Ralph Wendell Bryant (born May 20, 1961) is a retired Major League Baseball player. He played with the Los Angeles Dodgers in the major leagues, and with the Chunichi Dragons and Kintetsu Buffaloes in Nippon Professional Baseball. He batted left-handed, threw right-handed, and played outfield for most of his career.
|Born: May 20, 1961|
Fort Gaines, Georgia
|MLB: September 8, 1985, for the Los Angeles Dodgers|
|NPB: June 29, 1988, for the Kintetsu Buffaloes|
|MLB: October 4, 1987, for the Los Angeles Dodgers|
|NPB: June 11, 1995, for the Kintetsu Buffaloes|
|Runs batted in||641|
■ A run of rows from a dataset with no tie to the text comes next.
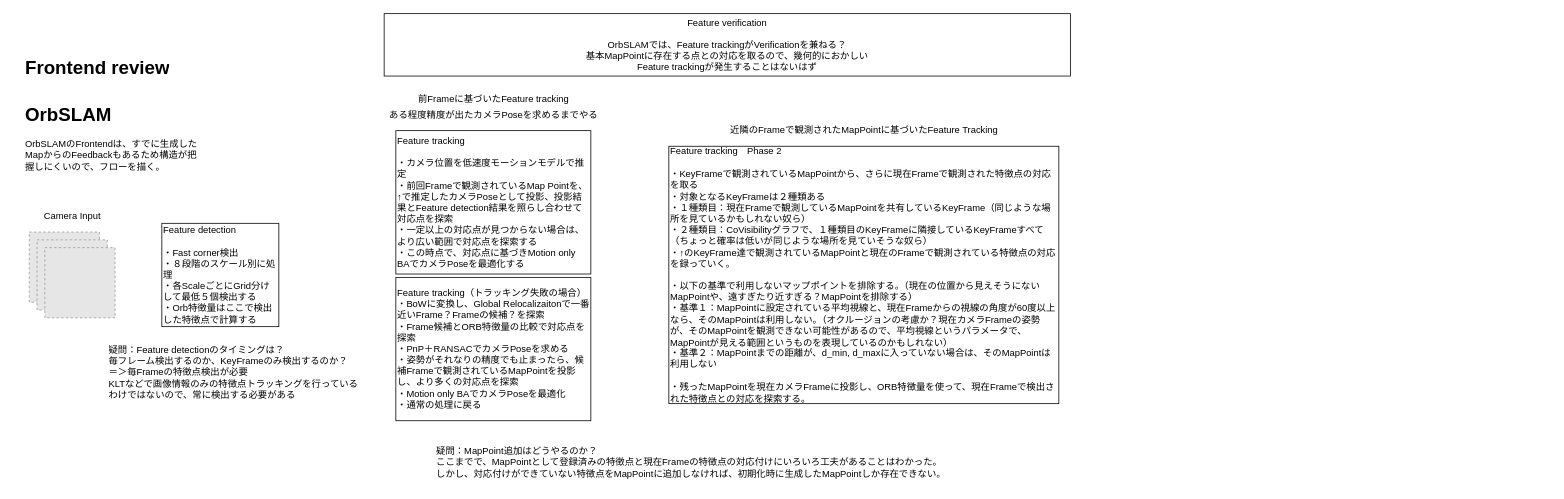
Above: docs/VSLAM-Fontend.drawio in eryeden/vi-slam (draw.io), before the change. Source tidied: cells renumbered, new cells numbered last; positions are measured from the earlier drawing's top-left corner, leaving out a move shared by most shapes. Both pictures are drawn from the tidied source at 78%, with x=0, y=0 at pixel (21, 13). Pictures stored in the file or linked from it are replaced by grey dashed boxes.
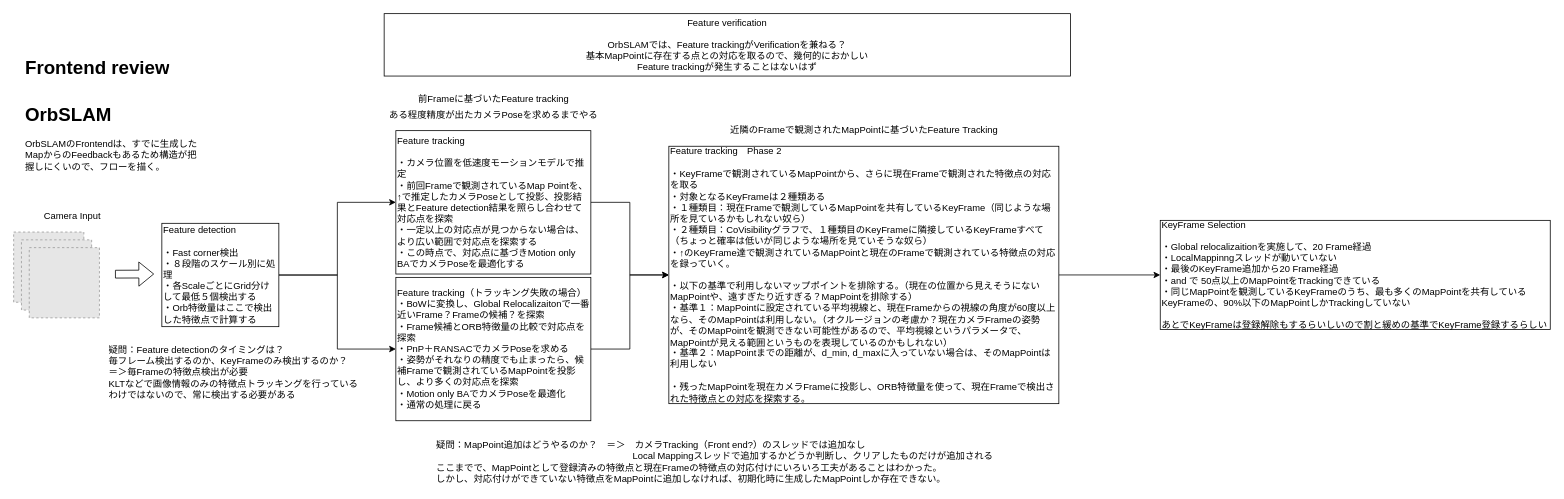
Above is the later version.

The change refers to these unchanged cells:
```xml
<mxCell id="8" value="Feature detection&lt;br&gt;&lt;br&gt;・Fast corner検出&lt;br&gt;・８段階のスケール別に処理&lt;br&gt;・各ScaleごとにGrid分けして最低５個検出する&lt;br&gt;・Orb特徴量はここで検出した特徴点で計算する" style="rounded=0;whiteSpace=wrap;html=1;align=left;" parent="1" vertex="1">
  <mxGeometry x="180" y="268.8" width="150" height="132.5" as="geometry" />
</mxCell>
<mxCell id="9" value="Feature tracking&lt;br&gt;&lt;br&gt;・カメラ位置を低速度モーションモデルで推定&lt;br&gt;・前回Frameで観測されているMap Pointを、↑で推定したカメラPoseとして投影、投影結果とFeature detection結果を照らし合わせて対応点を探索&lt;br&gt;・一定以上の対応点が見つからない場合は、より広い範囲で対応点を探索する&lt;br&gt;・この時点で、対応点に基づきMotion only BAでカメラPoseを最適化する" style="rounded=0;whiteSpace=wrap;html=1;align=left;" parent="1" vertex="1">
  <mxGeometry x="480" y="150" width="250" height="183.8" as="geometry" />
</mxCell>
<mxCell id="12" value="Feature tracking（トラッキング失敗の場合）&lt;br&gt;・BoWに変換し、Global Relocalizaitonで一番近いFrame？Frameの候補？を探索&lt;br&gt;・Frame候補とORB特徴量の比較で対応点を探索&lt;br&gt;・PnP＋RANSACでカメラPoseを求める&lt;br&gt;・姿勢がそれなりの精度でも止まったら、候補Frameで観測されているMapPointを投影し、より多くの対応点を探索&lt;br&gt;・Motion only BAでカメラPoseを最適化&lt;br&gt;・通常の処理に戻る" style="rounded=0;whiteSpace=wrap;html=1;align=left;" parent="1" vertex="1">
  <mxGeometry x="480" y="338.1" width="250" height="183.8" as="geometry" />
</mxCell>
<mxCell id="15" value="Feature tracking　Phase 2&lt;br&gt;&lt;br&gt;・KeyFrameで観測されているMapPointから、さらに現在Frameで観測された特徴点の対応を取る&lt;br&gt;・対象となるKeyFrameは２種類ある&lt;br&gt;・１種類目：現在Frameで観測しているMapPointを共有しているKeyFrame（同じような場所を見ているかもしれない奴ら）&lt;br&gt;・２種類目：CoVisibilityグラフで、１種類目のKeyFrameに隣接しているKeyFrameすべて（ちょっと確率は低いが同じような場所を見ていそうな奴ら）&lt;br&gt;・↑のKeyFrame達で観測されているMapPointと現在のFrameで観測されている特徴点の対応を録っていく。&lt;br&gt;&lt;br&gt;・以下の基準で利用しないマップポイントを排除する。（現在の位置から見えそうにないMapPointや、遠すぎたり近すぎる？MapPointを排除する）&lt;br&gt;・基準１：MapPointに設定されている平均視線と、現在Frameからの視線の角度が60度以上なら、そのMapPointは利用しない。（オクルージョンの考慮か？現在カメラFrameの姿勢が、そのMapPointを観測できない可能性があるので、平均視線というパラメータで、MapPointが見える範囲というものを表現しているのかもしれない）&lt;br&gt;・基準２：MapPointまでの距離が、d_min, d_maxに入っていない場合は、そのMapPointは利用しない&lt;br&gt;&lt;br&gt;・残ったMapPointを現在カメラFrameに投影し、ORB特徴量を使って、現在Frameで検出された特徴点との対応を探索する。" style="rounded=0;whiteSpace=wrap;html=1;align=left;" parent="1" vertex="1">
  <mxGeometry x="830" y="170" width="500" height="330" as="geometry" />
</mxCell>
```

What changed in the source:
```diff
@@
     <mxCell id="4" style="fillColor=#E6E6E6;strokeColor=#999999;dashed=1;verticalLabelPosition=bottom;labelBackgroundColor=#ffffff;verticalAlign=top;" parent="1" vertex="1">
-      <mxGeometry x="10" y="280" width="90" height="90" as="geometry" />
+      <mxGeometry x="-10" y="280" width="90" height="90" as="geometry" />
     </mxCell>
     <mxCell id="5" style="fillColor=#E6E6E6;strokeColor=#999999;dashed=1;verticalLabelPosition=bottom;labelBackgroundColor=#ffffff;verticalAlign=top;" parent="1" vertex="1">
-      <mxGeometry x="20" y="290" width="90" height="90" as="geometry" />
+      <mxGeometry y="290" width="90" height="90" as="geometry" />
     </mxCell>
     <mxCell id="6" style="fillColor=#E6E6E6;strokeColor=#999999;dashed=1;verticalLabelPosition=bottom;labelBackgroundColor=#ffffff;verticalAlign=top;" parent="1" vertex="1">
-      <mxGeometry x="30" y="300" width="90" height="90" as="geometry" />
+      <mxGeometry x="10" y="300" width="90" height="90" as="geometry" />
     </mxCell>
@@
+    <mxCell id="18" style="edgeStyle=orthogonalEdgeStyle;rounded=0;jettySize=auto;html=1;" parent="1" edge="1" source="8" target="9">
+      <mxGeometry relative="1" as="geometry" />
+    </mxCell>
+    <mxCell id="19" style="edgeStyle=orthogonalEdgeStyle;rounded=0;jettySize=auto;html=1;entryX=0;entryY=0.5;entryDx=0;entryDy=0;" parent="1" edge="1" source="8" target="12">
+      <mxGeometry relative="1" as="geometry" />
+    </mxCell>
@@
+    <mxCell id="20" style="edgeStyle=orthogonalEdgeStyle;rounded=0;jettySize=auto;html=1;" parent="1" edge="1" source="9" target="15">
+      <mxGeometry relative="1" as="geometry" />
+    </mxCell>
@@
+    <mxCell id="21" style="edgeStyle=orthogonalEdgeStyle;rounded=0;jettySize=auto;html=1;entryX=0;entryY=0.5;entryDx=0;entryDy=0;" parent="1" edge="1" source="12" target="15">
+      <mxGeometry relative="1" as="geometry" />
+    </mxCell>
@@
+    <mxCell id="22" style="edgeStyle=orthogonalEdgeStyle;rounded=0;jettySize=auto;html=1;" parent="1" edge="1" source="15" target="23">
+      <mxGeometry relative="1" as="geometry" />
+    </mxCell>
@@
-    <mxCell id="17" value="疑問：MapPoint追加はどうやるのか？&lt;br&gt;ここまでで、MapPointとして登録済みの特徴点と現在Frameの特徴点の対応付けにいろいろ工夫があることはわかった。&lt;br&gt;しかし、対応付けができていない特徴点をMapPointに追加しなければ、初期化時に生成したMapPointしか存在できない。" style="text;html=1;align=left;verticalAlign=middle;" parent="1" vertex="1">
-      <mxGeometry x="530" y="550" width="670" height="50" as="geometry" />
+    <mxCell id="17" value="疑問：MapPoint追加はどうやるのか？　＝＞　カメラTracking（Front end?）のスレッドでは追加なし&lt;br&gt;　　　　　　　　　　　　　　　　　　　　　Local Mappingスレッドで追加するかどうか判断し、クリアしたものだけが追加される&lt;br&gt;ここまでで、MapPointとして登録済みの特徴点と現在Frameの特徴点の対応付けにいろいろ工夫があることはわかった。&lt;br&gt;しかし、対応付けができていない特徴点をMapPointに追加しなければ、初期化時に生成したMapPointしか存在できない。" style="text;html=1;align=left;verticalAlign=middle;" parent="1" vertex="1">
+      <mxGeometry x="530" y="545" width="730" height="60" as="geometry" />
     </mxCell>
+    <mxCell id="23" value="KeyFrame Selection&lt;br&gt;&lt;br&gt;・Global relocalizaitionを実施して、20 Frame経過&lt;br&gt;・LocalMappinngスレッドが動いていない&lt;br&gt;・最後のKeyFrame追加から20 Frame経過&lt;br&gt;・and で 50点以上のMapPointをTrackingできている&lt;br&gt;・同じMapPointを観測しているKeyFrameのうち、最も多くのMapPointを共有しているKeyFrameの、90%以下のMapPointしかTrackingしていない&lt;br&gt;&lt;br&gt;あとでKeyFrameは登録解除もするらいしいので割と緩めの基準でKeyFrame登録するらしい" style="rounded=0;whiteSpace=wrap;html=1;align=left;" parent="1" vertex="1">
+      <mxGeometry x="1460" y="265" width="500" height="140" as="geometry" />
+    </mxCell>
+    <mxCell id="24" style="shape=flexArrow;endArrow=classic;html=1;" parent="1" edge="1">
+      <mxGeometry relative="1" as="geometry">
+        <mxPoint x="120" y="334" as="sourcePoint" />
+        <mxPoint x="170" y="333.8" as="targetPoint" />
+      </mxGeometry>
+    </mxCell>
```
|Career highlights and awards|
Born in Fort Gaines, Georgia, Bryant studied at Abraham Baldwin Agricultural College. He was drafted in the first round of the 1981 amateur draft by the Los Angeles Dodgers, having previously been drafted by the Dodgers and Minnesota Twins, but did not sign with either team that year.
Bryant was promoted to the major leagues for the first time in 1985, but was unable to establish himself as a regular outfielder, and spent the next three years traveling back and forth between the major and minor leagues. In 1988, the Chunichi Dragons of the Japanese Central League showed interest in Bryant, and he was shipped to Japan in May, 1988.
On June 7, 1988, Dick Davis, the cleanup batter of the Kintetsu Buffaloes, was arrested on drug charges, and the Buffaloes were forced to let go of one of their best hitters mid-season. Unable to fill the offensive void left by Davis, the Buffaloes found Bryant, who was playing on the Dragons minor league team. After seeing Bryant blast a home run in a minor league game, the Buffaloes offered to purchase his contract. The Dragons minor league staff was opposed to the trade, but regulations allowed for only two non-Japanese players per team, and the Dragons already had Taiwanese baseball star Genji Kaku and slugger Gary Rajsich on their roster, leaving no room for Bryant. The purchase was finalized on June 28, giving birth to one of the best left-handed power hitters in Japanese baseball history.
Bryant quickly established his presence with the Buffaloes, hitting 34 home runs in only 74 games to contribute to their huge comeback which put the team in a close second place to the Seibu Lions in 1988. Ironically, many Buffaloes home games that year were held in the Nagoya Baseball Stadium, the home field of the Chunichi Dragons.
Bryant played his best season in 1989, where his 49 home runs led the Buffaloes to their third Pacific League championship. He won the season MVP award that year, and also tied Sadaharu Oh's career record for hitting 3 home runs in a game 5 times. He continued his success in subsequent seasons, and retired in 1995 after missing most of that year due to injuries. He was invited back to Japan in 2005 by manager Akira Ogi as a hitting coach for the Orix Buffaloes. He left this job after only one year, but blasted three home runs in an inter-league home run contest during the season.
Though he hit a large number of home runs throughout his career, he also struck out countless times, and holds the top four spots on the single-season strikeout records in Nippon Professional Baseball. Bryant was also the first player with MLB experience to strike out more than 200 times per season in both the Central League and Pacific League.